Knowing your Enneagram patterns
gives a glimpse in what others see,
but may not be saying.
Sometimes, it’s hard for people to tell us the hard stuff. Or, if they do, it’s hard to be receptive to what they are saying.
Below, I list common feedback I hear from people when working with people of your style. Remember, this is a protective, automatic mechanism, so be kind to yourself as you bring these blind spots to awareness.
Challenge: Getting stuck in blame.
This results in polarization of positions and defensiveness in other people. Instead of directing energy toward solving the problem, energy goes toward feelings of anger and resentment.
Remember, body types are “self forgetting.” Instead of taking the initiative, they tend to be more reactive to what’s already there: “I like. I don’t like.”
It’s important to consider how anger and blame affects the situation. Be sure to include the anger and blame you direct at yourself.
Type 1: The Perfectionist: Your co-workers may see you as responsible, but also as critical. Your drive for excellence is a gift but can also be a weakness when you feel resentful for having to get everything right. Others don’t share your level of standards. This can also lead others to feel inadequate, criticized or micromanaged. Notice how you replace priorities with “the correct thing to do” and become angry when you are convinced that you are right. Shift this habit to identifying one or two things that you and others do as “good enough.”
Type 9: The Mediator: Your co-workers see you as not taking full ownership for your opinion or position on things. When things go wrong it is easy to blame if you haven’t been clear on where you stand. While your gift for finding consensus and for being flexible can be invaluable, it can lead to lack of awareness for the “skin” you need to have in the game.
Notice how you replace your own priorities by merging with many points of view. Shift this habit by stating one clear opinion a day for starters.

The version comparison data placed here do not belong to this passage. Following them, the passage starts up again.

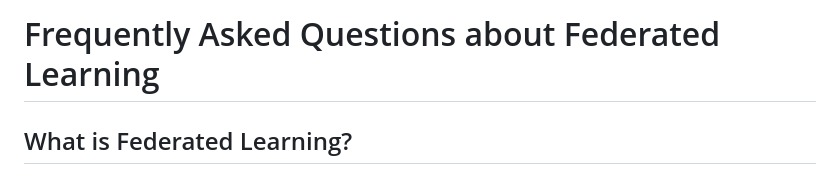
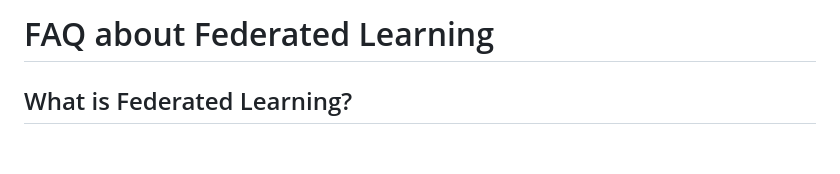
Before and after one commit to oknoks/ok, a Markdown page: flfaq.md, the part around the change. Rendered like a GitHub page; blank space fills up the shorter version.

```diff
--- a/flfaq.md
+++ b/flfaq.md
@@ -1,4 +1,4 @@
-# Frequently Asked Questions about Federated Learning
+# FAQ about Federated Learning
 
 ## What is Federated Learning?
 
```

Type 8: The Protector: Your co-workers see you as accusatory and intimidating when things go wrong. They also see you as inflating your value and your belief you’re right and they’re wrong. Being blamed shuts down candid conversation and effective problem solving. Although you may be a strong leader, your tone of voice, your line of questioning and your body language convey an angry and blaming message.
Notice your big energy. Notice how you may be guarding softer feelings by becoming excessive. Also pay attention to a tendency to over inflate yourself. using your anger to defend yourself. Shift this habit by speaking not just from your gut but from your heart which allows for more warmth and softness and from your head where you can listen to multiple truths.
Simple PAUSE Practices for all 3 Body Types:
Head Practice: Notice when your attention is going toward blaming a person or situation for your feelings of anger and frustration.
Ask yourself: What is my personal responsibility here? How is my anger protecting me in this relationship or situation? Can I become curious about other perspectives on the situation?
Heart Practice: Notice when anger and blaming occurs. Sometimes it is an appropriate response to a mistake or wrongdoing, but often it serves a protective function of keeping us unaware of other feelings. Pause and see if any other feelings come up. Treat these other feeling kindly and resist the temptation to begin self blame and negative self talk as a way to push away soft feeling like shame, sadness, or disappointment.
Ask others: Once you have grounded yourself (below) and have identified the feelings that go along with your anger, own your own power and have a direct conversation with the person rather than talking about them to someone else. Blaming conversations create toxic environments so clear the air. Ask others how the situation affected them. Experiment with sharing some of your softer reactions to the situation with others and notice if it improves the situation or relationship.
Body Practice: When you start behaving in ways that indicate that you are angry, frustrated or resentful, do something physical. Take a walk or workout if possible.
If you are a One, a walk in nature or around the block will put you back in touch with physical sensations and feelings. Gently inhale and feel the sensation of the breath. Imagine you are spready energy into the cells of your body.
If you are an Eight, it can release pent up and rising anger or it may re-energize you from deep frustration. Breathe deeply into the diaphragm and relax and let go on the exhalation. Don’t power up into your chest as this armors you from feeling. (Think Gaston from Beauty and the Beast).
For Nines, physical activity is helpful as long as you check in with yourself every 10 minutes and ask, “Am I still paying attention to what triggered my anger?” and “What am I thinking and feeling about it right now?” You are different from the One and the Eight because belly breathing relaxes you. As a Nine, this actually feeds your pattern. Rather, breathe into your heart and feel sensations. Feel your life force energy.